> DATA RECORDS:
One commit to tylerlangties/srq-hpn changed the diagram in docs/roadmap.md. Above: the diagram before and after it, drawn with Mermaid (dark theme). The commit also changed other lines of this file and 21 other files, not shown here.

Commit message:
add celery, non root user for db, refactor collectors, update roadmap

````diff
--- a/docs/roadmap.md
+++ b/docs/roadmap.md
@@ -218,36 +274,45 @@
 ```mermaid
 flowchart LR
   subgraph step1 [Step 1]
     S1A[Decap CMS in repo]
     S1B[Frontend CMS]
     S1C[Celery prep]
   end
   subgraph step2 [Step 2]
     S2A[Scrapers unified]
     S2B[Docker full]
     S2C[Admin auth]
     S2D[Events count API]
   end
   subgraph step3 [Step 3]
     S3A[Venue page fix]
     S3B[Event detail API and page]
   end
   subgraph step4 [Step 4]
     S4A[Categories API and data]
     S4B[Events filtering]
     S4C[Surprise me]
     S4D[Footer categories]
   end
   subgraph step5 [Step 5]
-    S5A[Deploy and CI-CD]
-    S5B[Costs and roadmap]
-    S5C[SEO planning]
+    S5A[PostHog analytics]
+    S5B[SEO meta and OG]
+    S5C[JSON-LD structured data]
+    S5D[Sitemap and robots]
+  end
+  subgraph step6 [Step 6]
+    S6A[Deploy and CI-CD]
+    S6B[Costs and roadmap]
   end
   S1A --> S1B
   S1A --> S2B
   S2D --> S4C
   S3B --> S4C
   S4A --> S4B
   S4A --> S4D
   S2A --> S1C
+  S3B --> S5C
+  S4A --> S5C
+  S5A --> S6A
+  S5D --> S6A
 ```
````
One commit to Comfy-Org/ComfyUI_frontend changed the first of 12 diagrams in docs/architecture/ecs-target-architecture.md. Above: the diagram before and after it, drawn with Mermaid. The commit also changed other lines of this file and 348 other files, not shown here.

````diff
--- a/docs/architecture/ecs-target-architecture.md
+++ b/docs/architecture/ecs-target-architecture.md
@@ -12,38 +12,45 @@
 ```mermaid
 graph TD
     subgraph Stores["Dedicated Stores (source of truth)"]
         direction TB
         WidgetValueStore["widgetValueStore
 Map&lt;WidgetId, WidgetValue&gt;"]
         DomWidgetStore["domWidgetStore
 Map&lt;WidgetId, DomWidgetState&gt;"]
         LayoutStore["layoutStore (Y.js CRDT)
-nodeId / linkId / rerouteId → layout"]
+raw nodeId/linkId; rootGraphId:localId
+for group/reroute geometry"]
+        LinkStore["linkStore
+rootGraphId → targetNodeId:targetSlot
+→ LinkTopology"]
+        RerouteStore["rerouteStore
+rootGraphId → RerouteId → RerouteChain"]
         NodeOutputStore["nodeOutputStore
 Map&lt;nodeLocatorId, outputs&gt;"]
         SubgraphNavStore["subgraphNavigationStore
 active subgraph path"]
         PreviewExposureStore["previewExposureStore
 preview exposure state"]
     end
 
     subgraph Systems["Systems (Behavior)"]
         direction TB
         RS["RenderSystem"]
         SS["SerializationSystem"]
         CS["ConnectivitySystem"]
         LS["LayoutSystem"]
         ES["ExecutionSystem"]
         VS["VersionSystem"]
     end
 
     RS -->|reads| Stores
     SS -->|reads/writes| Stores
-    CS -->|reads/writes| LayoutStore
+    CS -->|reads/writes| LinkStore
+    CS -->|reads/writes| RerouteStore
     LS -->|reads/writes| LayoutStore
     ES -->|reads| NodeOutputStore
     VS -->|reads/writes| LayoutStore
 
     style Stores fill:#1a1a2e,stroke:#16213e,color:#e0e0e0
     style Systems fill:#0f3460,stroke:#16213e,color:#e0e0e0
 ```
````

> TASK OBJECTIVE: Within the entries, find all lines that contain "LayoutStore" and copy each one.

> COMPLETED EXERCISE:
         LayoutStore["layoutStore (Y.js CRDT)
-    CS -->|reads/writes| LayoutStore
     LS -->|reads/writes| LayoutStore
     VS -->|reads/writes| LayoutStore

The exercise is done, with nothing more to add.